Myanmar is a country undergoing deep political, economic and social transformations, as well as an explosion in access to ICTs. This research analyses how ICTs are being perceived and used, and how these impact psychosocial wellbeing.
This project is no longer active at UNU Institute in Macau
Given the UNU Institute in Macau focus on Peace, and inspired by the positive psychosocial impacts reported in various studies (refer to attached project description document), this research aims to explore whether ICTs can be used specifically to improve individuals’ psychosocial wellbeing (PSWB) as an alternative way of supporting peace-building efforts. Authors argue that addressing and transforming trauma is imperative for peace-building, and in this area, an initial literature review indicates there are only a few studies in which ICTs are directly used for peace-building by addressing psychosocial wellbeing.
This research focuses in Myanmar, a country that is undergoing an explosion of ICTs, along with deep political, economic and social transformations. According to the ITU, in 2012, only 7% of the population had access to a mobile phone, growing to 76% in 2015. This research works with two partners in Myanmar, and aims to analyse how ICTs are being perceived and used, and how these could possibly aid peace-building efforts. The first partner, the Myanmar Book Aid and Preservation Foundation (MBAPF), offers a Mobile Information Literacy (MIL) course to a wide variety of audiences, from librarians to government officers. The second partner, UNDP Myanmar’s iWomen App project, is an app aiming to inspire women, in particular the members of the May Doe Kabar National Network of Rural Women, a peer support structure connecting over 22,000 women. Leveraging these two case studies allows this research to have different perspectives of how ICTs are being used in Myanmar, but also allows the comparison of two cases where only one was designed to impact the psychosocial wellbeing of the users (iWomen app).

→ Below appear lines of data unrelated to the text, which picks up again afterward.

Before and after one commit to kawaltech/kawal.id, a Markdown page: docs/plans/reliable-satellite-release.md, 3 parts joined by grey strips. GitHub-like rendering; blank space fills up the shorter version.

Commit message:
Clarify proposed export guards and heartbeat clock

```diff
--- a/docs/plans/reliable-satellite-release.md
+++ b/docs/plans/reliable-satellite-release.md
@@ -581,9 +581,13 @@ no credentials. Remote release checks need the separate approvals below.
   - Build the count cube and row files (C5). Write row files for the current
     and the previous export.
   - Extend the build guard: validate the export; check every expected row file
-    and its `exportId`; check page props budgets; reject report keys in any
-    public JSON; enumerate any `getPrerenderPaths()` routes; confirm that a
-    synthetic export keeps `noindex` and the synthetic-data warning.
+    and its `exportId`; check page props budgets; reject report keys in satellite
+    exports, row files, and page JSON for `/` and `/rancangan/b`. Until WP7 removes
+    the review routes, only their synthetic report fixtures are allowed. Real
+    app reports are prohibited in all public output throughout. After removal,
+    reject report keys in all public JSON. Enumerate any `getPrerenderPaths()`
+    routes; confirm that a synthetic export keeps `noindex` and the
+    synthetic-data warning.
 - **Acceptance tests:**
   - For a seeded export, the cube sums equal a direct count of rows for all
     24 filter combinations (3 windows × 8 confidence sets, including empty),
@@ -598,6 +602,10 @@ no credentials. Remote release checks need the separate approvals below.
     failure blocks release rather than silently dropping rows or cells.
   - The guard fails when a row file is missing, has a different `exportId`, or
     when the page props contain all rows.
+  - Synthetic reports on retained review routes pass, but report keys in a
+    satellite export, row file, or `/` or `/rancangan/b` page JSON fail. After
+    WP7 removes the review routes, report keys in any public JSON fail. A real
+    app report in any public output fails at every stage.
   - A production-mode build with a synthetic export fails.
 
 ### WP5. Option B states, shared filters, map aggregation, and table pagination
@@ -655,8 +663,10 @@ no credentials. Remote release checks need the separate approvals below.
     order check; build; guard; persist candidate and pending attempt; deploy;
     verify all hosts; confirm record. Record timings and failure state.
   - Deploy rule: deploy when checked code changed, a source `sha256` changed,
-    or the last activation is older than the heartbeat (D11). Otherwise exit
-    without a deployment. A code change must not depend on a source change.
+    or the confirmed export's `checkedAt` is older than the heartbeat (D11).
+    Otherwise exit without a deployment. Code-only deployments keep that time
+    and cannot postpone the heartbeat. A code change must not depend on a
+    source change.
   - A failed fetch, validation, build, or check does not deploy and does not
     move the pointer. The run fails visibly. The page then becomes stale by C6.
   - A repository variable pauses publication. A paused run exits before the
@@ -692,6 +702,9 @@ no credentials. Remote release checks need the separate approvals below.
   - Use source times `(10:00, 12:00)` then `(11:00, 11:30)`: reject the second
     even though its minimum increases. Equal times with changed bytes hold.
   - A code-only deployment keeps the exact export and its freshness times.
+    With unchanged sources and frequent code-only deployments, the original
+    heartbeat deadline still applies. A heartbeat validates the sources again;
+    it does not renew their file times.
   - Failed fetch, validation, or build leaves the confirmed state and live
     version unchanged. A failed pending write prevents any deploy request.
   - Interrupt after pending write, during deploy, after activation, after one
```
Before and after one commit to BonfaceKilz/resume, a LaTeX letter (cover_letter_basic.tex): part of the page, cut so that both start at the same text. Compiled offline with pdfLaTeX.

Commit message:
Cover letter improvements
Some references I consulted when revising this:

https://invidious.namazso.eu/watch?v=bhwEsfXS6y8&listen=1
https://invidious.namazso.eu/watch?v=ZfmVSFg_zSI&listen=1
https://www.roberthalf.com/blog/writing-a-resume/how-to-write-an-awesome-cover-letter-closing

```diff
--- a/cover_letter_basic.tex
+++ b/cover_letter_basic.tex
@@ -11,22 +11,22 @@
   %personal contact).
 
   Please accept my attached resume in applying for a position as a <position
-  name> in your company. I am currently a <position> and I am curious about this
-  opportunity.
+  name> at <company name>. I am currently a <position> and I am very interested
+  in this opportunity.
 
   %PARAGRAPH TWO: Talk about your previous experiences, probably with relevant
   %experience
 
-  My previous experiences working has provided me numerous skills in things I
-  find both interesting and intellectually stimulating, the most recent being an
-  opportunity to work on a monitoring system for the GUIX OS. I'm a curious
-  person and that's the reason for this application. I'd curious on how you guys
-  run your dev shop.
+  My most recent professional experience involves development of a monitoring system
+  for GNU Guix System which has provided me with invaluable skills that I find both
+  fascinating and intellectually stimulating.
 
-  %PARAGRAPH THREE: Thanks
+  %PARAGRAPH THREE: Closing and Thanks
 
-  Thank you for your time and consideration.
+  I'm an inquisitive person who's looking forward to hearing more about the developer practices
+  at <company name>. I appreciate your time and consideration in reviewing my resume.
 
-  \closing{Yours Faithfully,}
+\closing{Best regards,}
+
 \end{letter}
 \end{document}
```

Drawing on the Capability Approach and Critical Pedagogy this research considers the need for social arrangements to focus both on the social and psychological wellbeing of individuals. The term psychosocial is here understood from a critical psychosocial perspective, namely it focuses both on the bodily (social) and emotional (psychological) wellbeing, and was operationalised as the following resources:
Using action research and qualitative, quantitative and participatory methodologies this research occurs in three phases:
Data will be compared within each intervention and between interventions. The same methodology will be used with both research partners, enabling comparison among them.
Capability Approach, Critical Pedagogy, ICTs, Psychosocial Wellbeing, Critical Agency
UNU Institute in Macau TEAM
Click here to download a short document with research details about the project.